** What is needed **
Copy each line of the entries below that contains the string "figure".

=== Begin Enclosure ===

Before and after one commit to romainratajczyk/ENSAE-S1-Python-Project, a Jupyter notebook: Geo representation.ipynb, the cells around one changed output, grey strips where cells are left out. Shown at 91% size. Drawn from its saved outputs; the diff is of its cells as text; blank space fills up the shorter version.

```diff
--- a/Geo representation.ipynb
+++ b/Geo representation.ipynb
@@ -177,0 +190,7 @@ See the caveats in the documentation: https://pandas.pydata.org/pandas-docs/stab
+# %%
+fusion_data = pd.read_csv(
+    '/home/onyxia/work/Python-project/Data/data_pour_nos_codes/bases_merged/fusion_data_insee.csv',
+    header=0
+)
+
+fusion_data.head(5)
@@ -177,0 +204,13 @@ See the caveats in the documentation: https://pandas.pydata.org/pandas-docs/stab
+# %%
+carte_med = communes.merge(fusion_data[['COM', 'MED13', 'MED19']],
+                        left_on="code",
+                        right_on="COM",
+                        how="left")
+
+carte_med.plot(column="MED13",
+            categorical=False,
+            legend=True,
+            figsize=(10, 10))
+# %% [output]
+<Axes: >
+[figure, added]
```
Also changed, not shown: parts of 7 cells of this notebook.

=== End Enclosure ===
=== Begin Enclosure ===

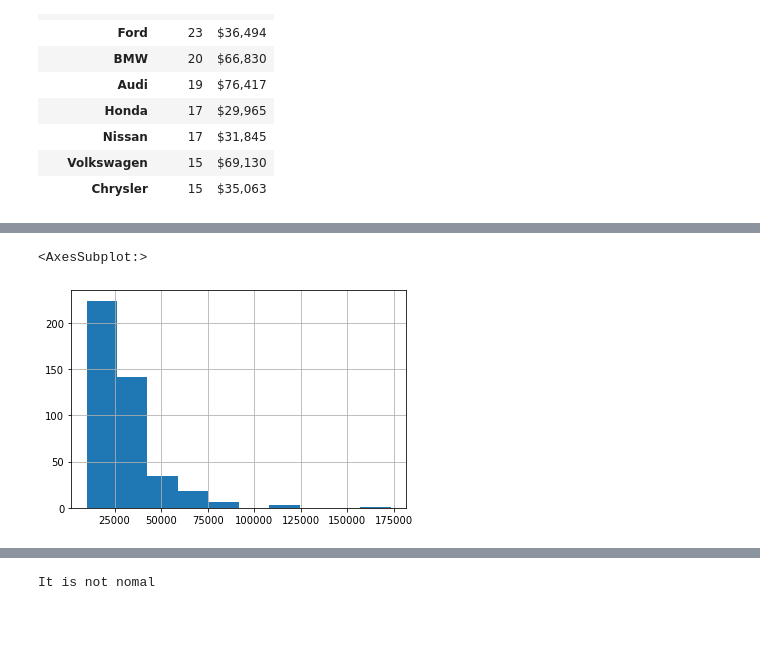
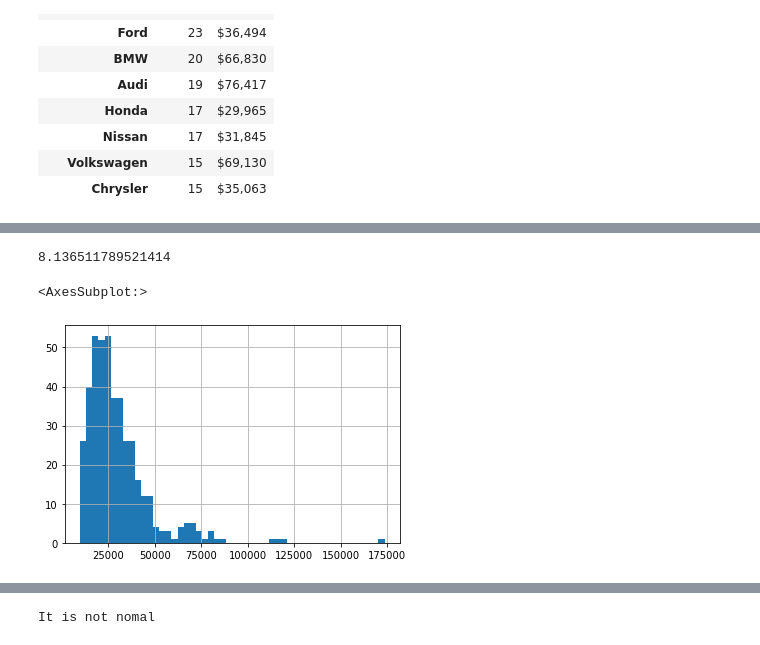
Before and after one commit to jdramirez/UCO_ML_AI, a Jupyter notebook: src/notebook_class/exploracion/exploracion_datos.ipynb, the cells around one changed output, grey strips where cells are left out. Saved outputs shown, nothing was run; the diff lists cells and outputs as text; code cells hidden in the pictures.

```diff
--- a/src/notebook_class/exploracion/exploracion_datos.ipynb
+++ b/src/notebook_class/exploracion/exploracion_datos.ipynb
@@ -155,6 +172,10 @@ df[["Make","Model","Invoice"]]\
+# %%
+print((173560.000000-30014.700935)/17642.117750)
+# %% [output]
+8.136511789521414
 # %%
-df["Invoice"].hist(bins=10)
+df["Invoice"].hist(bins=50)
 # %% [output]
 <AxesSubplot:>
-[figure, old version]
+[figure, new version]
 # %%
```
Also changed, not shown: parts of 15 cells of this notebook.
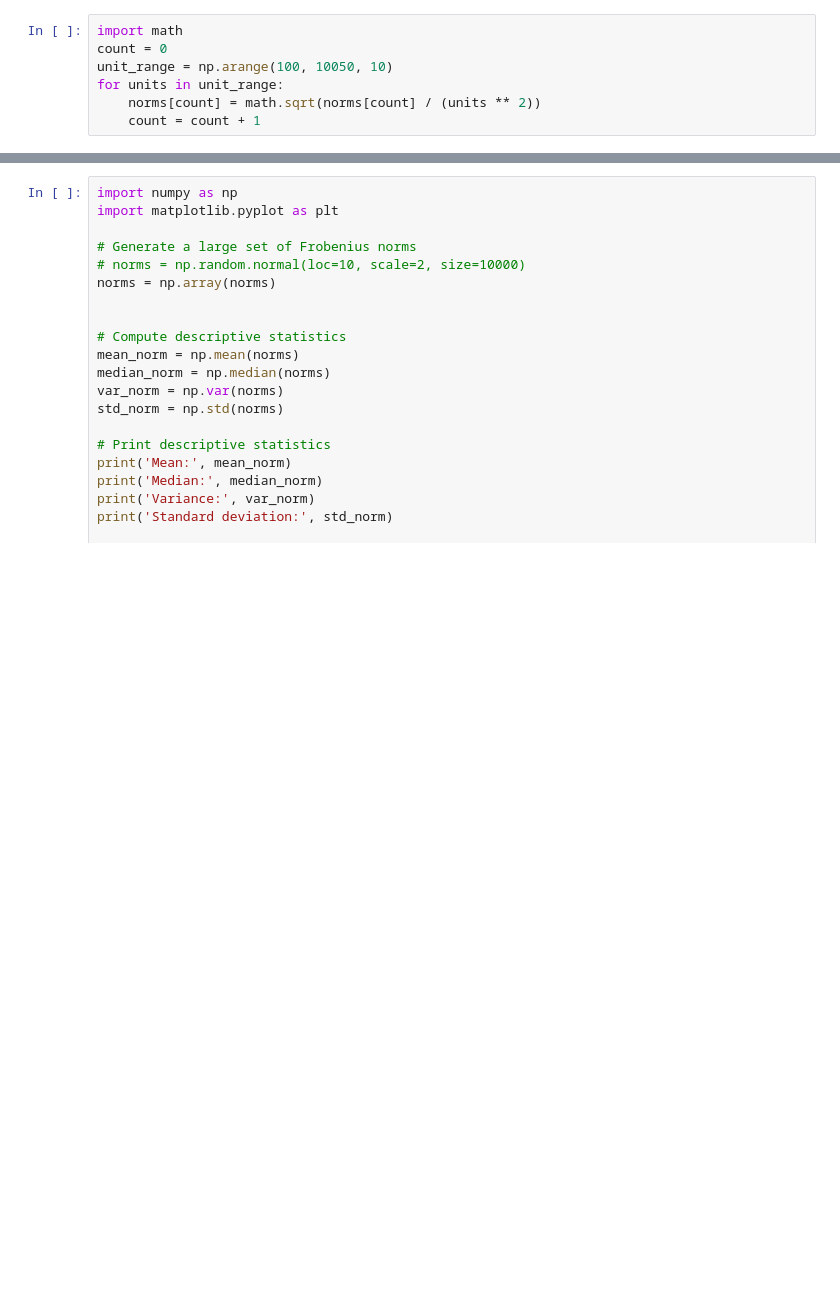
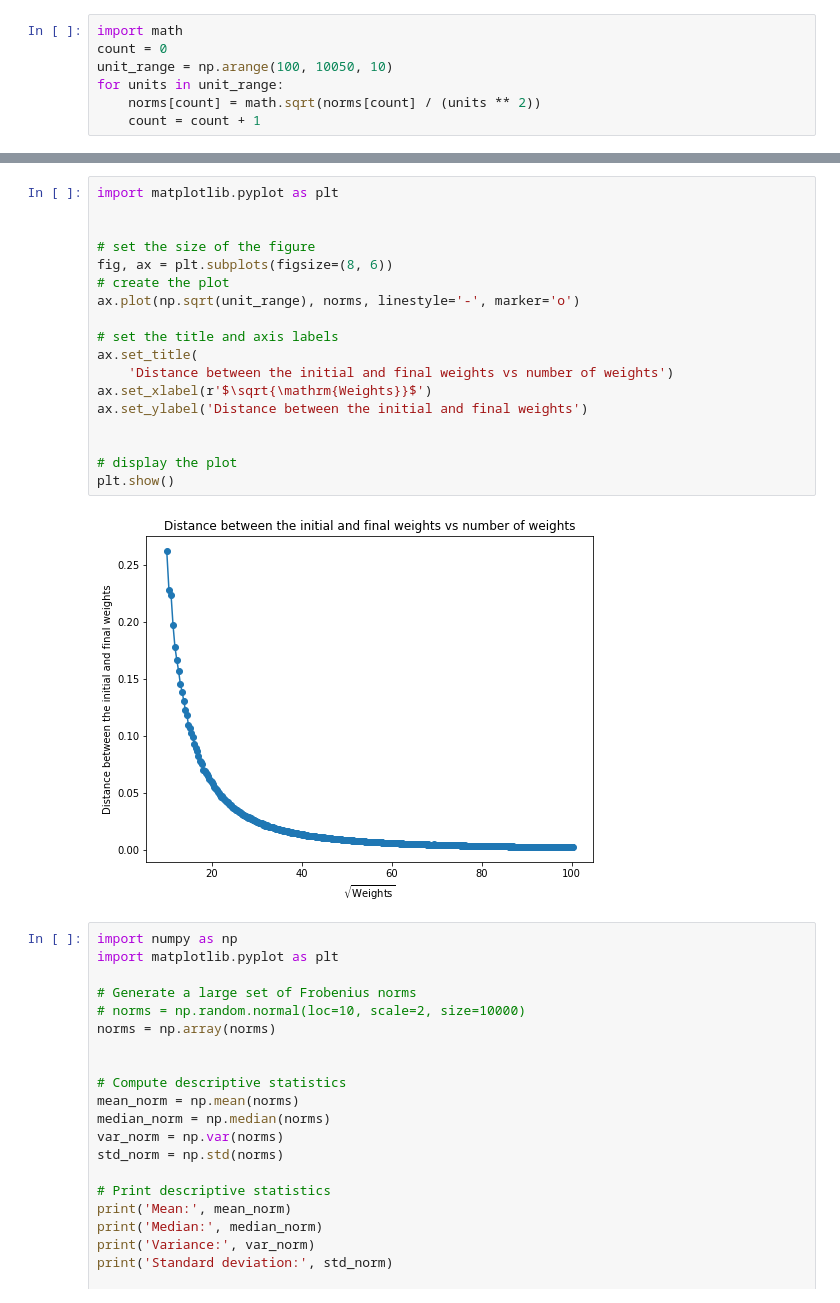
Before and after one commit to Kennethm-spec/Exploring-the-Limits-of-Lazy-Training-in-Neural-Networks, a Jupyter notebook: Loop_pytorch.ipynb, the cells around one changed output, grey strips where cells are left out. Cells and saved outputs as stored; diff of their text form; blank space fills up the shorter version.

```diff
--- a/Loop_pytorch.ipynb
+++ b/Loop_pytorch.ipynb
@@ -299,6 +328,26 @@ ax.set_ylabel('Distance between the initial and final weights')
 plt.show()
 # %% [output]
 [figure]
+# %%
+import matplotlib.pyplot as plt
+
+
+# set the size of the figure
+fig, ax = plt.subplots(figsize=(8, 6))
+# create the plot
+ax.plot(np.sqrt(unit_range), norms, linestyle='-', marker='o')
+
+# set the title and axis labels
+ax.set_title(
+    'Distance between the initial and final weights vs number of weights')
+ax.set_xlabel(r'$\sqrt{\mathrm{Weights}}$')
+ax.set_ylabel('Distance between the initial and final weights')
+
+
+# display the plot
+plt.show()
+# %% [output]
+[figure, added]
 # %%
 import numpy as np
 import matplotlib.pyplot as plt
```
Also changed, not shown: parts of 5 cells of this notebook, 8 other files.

=== End Enclosure ===

** Solved problem **
+[figure, added]
-[figure, old version]
+[figure, new version]
 [figure]
+# set the size of the figure
+[figure, added]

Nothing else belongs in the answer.